Before calculating sales data and median prices, we prefer to give agents time to enter late-in-the-year sales on the MLS. With a week's distance, we're now ready to close the books.
And here's the headline: The median price is clearly a lagging indicator.
We all know last year was busy, busy, busy, with demand significantly outstripping the supply of Manhattan Beach real estate for sale. We saw bidding wars. Crazy prices at times.
But the median price doesn't show that. For SFRs in all of MB, the median price went up by $5,000 last year. That's it. $5k.
As our graphic here shows (click to enlarge)
, the 2012 median price of $1.455M
is just a teeny nudge over 2011's $1.450M, and it remains below the figures recorded for 2009 and 2010.
Even though we've actually seen 2005-2007 prices in some sales this year – including one luxury property in the Martyrs neighborhood that sold at a 13% premium over 2007
– the median price citywide is much more like 2004 than even 2005.
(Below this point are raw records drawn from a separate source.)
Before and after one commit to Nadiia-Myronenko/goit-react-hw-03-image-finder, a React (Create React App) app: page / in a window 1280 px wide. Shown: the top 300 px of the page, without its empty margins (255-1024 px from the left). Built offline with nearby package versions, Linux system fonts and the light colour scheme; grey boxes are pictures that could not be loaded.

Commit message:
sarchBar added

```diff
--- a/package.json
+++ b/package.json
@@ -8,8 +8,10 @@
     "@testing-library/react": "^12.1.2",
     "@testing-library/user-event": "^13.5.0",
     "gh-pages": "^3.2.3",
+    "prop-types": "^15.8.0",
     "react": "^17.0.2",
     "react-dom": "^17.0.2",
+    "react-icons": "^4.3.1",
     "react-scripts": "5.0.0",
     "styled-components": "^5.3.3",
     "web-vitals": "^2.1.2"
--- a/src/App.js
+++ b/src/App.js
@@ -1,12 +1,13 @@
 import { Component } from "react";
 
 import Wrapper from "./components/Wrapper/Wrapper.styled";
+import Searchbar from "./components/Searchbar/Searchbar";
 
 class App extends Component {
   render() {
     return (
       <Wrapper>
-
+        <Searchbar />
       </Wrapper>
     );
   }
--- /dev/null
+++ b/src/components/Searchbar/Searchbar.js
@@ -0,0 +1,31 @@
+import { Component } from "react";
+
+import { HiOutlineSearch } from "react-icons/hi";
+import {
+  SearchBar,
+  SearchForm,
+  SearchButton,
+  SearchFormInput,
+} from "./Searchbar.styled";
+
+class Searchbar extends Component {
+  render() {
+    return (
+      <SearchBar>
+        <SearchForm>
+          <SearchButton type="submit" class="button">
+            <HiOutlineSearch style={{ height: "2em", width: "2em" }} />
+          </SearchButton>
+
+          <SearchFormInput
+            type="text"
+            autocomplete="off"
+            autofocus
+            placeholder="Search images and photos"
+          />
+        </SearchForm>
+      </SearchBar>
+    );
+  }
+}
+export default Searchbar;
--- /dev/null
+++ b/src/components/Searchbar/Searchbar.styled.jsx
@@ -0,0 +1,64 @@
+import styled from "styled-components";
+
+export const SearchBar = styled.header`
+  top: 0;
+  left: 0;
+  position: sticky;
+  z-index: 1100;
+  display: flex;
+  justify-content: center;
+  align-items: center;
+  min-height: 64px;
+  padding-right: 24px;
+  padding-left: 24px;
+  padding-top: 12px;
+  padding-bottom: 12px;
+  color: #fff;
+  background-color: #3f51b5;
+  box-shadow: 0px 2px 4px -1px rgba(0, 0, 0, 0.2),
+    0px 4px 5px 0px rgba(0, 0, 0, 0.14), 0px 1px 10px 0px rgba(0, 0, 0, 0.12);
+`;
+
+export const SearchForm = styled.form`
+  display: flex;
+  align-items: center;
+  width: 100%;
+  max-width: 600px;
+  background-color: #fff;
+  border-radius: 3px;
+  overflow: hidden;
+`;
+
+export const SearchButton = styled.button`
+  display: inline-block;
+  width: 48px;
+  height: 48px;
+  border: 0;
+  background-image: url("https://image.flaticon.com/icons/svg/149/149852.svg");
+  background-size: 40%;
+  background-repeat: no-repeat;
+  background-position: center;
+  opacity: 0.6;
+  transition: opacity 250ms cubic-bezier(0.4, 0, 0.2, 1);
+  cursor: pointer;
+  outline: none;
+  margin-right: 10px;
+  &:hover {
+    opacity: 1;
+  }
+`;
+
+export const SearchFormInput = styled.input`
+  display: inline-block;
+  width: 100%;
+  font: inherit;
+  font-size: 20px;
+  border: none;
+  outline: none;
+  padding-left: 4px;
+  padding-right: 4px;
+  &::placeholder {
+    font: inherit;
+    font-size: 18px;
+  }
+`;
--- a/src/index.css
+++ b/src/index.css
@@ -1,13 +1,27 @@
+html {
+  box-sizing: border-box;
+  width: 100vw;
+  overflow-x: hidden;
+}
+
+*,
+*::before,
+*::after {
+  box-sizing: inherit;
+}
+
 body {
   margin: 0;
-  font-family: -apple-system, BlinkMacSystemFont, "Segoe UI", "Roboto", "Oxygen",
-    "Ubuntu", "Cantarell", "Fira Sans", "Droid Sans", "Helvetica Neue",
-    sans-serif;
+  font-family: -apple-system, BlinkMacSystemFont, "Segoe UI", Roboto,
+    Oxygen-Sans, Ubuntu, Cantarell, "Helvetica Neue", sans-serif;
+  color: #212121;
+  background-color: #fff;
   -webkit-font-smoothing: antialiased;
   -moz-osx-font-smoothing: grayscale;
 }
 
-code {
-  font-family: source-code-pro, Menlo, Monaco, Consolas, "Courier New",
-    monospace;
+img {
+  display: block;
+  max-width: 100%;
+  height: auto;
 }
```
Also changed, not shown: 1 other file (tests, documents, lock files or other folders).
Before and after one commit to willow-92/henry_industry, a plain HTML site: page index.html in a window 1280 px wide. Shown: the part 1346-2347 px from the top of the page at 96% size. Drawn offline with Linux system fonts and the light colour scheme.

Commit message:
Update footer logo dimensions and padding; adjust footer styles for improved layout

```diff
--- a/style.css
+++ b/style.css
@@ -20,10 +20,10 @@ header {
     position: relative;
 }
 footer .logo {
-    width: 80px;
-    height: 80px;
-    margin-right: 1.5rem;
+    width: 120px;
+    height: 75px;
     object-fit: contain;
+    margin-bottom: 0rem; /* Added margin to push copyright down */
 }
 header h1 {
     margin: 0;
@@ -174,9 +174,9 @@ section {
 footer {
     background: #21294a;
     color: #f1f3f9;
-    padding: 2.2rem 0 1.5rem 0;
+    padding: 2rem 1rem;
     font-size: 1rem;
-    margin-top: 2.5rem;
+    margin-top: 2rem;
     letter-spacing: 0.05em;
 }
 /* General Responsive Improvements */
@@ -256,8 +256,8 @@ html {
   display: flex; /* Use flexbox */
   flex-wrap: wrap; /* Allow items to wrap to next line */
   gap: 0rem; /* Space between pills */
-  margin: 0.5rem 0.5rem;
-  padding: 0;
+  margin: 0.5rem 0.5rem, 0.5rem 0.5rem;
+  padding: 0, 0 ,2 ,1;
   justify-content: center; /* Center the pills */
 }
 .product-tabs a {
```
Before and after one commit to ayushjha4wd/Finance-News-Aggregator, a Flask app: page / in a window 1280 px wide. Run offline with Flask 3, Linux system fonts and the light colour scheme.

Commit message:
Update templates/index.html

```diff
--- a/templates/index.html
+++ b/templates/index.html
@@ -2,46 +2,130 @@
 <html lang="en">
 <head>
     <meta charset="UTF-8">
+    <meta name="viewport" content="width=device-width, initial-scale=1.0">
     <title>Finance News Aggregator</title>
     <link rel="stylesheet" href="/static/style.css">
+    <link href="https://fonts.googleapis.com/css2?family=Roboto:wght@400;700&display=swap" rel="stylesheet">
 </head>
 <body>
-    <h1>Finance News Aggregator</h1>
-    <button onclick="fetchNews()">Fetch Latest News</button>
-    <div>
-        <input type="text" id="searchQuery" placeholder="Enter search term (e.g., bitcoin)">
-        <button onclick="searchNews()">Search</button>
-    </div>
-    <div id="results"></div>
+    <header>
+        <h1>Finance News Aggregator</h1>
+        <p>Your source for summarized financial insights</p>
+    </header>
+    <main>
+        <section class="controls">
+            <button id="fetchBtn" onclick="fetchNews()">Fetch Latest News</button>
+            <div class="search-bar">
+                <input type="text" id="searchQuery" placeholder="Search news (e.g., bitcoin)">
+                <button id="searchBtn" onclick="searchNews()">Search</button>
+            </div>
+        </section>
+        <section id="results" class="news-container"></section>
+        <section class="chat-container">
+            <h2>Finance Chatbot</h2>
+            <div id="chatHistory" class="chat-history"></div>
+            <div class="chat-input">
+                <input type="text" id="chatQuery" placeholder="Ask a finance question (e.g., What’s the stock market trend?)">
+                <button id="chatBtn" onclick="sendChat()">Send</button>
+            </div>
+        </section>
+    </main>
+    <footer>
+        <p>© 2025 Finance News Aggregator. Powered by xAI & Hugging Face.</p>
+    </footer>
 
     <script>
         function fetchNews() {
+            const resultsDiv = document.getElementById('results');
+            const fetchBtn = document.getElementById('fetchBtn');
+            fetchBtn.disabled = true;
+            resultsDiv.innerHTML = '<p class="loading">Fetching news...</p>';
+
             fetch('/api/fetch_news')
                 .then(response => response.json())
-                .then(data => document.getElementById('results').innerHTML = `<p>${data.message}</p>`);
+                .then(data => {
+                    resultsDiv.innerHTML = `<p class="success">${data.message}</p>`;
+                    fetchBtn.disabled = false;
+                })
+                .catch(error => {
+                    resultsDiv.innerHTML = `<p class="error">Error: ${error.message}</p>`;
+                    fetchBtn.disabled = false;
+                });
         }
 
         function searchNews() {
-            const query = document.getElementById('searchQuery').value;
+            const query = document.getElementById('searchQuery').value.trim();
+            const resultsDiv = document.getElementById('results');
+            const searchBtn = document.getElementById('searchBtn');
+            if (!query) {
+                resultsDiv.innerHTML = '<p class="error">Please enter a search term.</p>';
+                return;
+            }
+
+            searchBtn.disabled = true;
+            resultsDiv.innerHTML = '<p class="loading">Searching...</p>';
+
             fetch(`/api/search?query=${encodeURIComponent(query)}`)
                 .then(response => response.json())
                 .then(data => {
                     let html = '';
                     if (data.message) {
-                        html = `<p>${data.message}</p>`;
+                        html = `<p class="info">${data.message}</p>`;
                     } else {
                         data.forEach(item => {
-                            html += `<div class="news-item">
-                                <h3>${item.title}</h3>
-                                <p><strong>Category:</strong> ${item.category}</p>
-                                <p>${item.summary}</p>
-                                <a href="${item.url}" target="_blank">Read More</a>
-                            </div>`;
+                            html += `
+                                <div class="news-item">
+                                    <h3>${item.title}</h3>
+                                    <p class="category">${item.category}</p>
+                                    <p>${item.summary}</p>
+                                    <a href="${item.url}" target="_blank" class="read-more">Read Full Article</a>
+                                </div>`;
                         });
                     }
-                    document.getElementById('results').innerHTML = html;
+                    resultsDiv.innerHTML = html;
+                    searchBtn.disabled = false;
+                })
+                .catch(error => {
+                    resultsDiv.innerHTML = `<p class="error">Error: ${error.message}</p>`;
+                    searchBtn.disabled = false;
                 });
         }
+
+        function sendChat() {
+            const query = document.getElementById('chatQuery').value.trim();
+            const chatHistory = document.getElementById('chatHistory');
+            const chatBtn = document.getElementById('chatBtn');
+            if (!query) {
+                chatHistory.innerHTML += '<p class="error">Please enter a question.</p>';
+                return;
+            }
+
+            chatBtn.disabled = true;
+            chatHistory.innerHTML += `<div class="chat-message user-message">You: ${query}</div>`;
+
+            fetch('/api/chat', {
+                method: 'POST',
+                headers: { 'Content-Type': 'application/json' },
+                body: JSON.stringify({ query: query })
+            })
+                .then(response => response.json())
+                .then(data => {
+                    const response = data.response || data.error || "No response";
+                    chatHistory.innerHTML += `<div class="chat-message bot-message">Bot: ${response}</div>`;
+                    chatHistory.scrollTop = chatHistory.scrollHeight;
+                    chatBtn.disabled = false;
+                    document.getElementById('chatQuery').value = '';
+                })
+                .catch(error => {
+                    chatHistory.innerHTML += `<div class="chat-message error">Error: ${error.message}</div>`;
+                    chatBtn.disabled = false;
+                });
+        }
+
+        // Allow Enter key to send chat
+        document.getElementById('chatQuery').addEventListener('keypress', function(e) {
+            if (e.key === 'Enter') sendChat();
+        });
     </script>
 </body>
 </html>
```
Those prime peak years of 2005-2008, with medians in the 1.6s and 1.7s, are mere aspirations in terms of our citywide median price.
Where you do see very clear evidence of the ongoing recovery – and even the bounce – in our local market is in the total number of sales.
It's an absolutely clear and steady progression from a low number of sales in 2008-2009, to the 355
SFR sales recorded (on the MLS) in 2012.
Demand is not infinite, but we have no doubt that with more supply, we'd have easily seen another 20-50 sales.
The 2012 total of 355 MLS-reported sales scratches at the 361 recorded in 2006 and exceeds the total for the last year with some bubblicious activity, 2007.
Both of those years (2006-2007) showed evidence of the slow, but sure, turning of the market before its true, depressing dip in 2008-2009.
Now 2012 looks like it will be seen as part of a notable upswing... if conditions remain comparable for a couple more years. (Remember that "if.")
Of course, all of these data are for the whole city. True to our roots, MBC will also look at west-of-Sepulveda only data in an upcoming post.
As we compare MLS data from these various years, you may be wondering: What about off-market sales?
Many, but not all, sales that are arranged off-market do get reported on the MLS. (Such as Dave's flat walkstreet sale
We can look at tax records to find other sales, but many other property transfers that can be found in those records are actually intra-family sales, properties going into or out of trust, and so forth, not true "off-market sales" of a residence from a willing seller to a willing buyer. In short, such data can be difficult to track. So while the MLS database isn't perfect, it's at least comparable to itself year-over-year, and strongly suggestive of all the data and trends that could be found with 100% complete data.
Sometimes we like to ask: What do you get for the median price in MB?1500 5th
(4br/4ba, 3000 sq. ft.) is the "median house" for the year 2012, with its $1.455M
sale in August right at the median – half the year's 355 sales were for less, half were for more.
That's a dated-feeling 90s house on a notably less-than-full-size corner lot (4800 sq. ft.) with a nice yard.
West of the highway, you've got 2517 Vista
(3br/3ba, 2125 sq. ft.), a good-size, if quirky, SFR on a half lot (1350 sq. ft.) with nice ocean views, just steps from Grandview school. It sold in January 2012 for $1.450M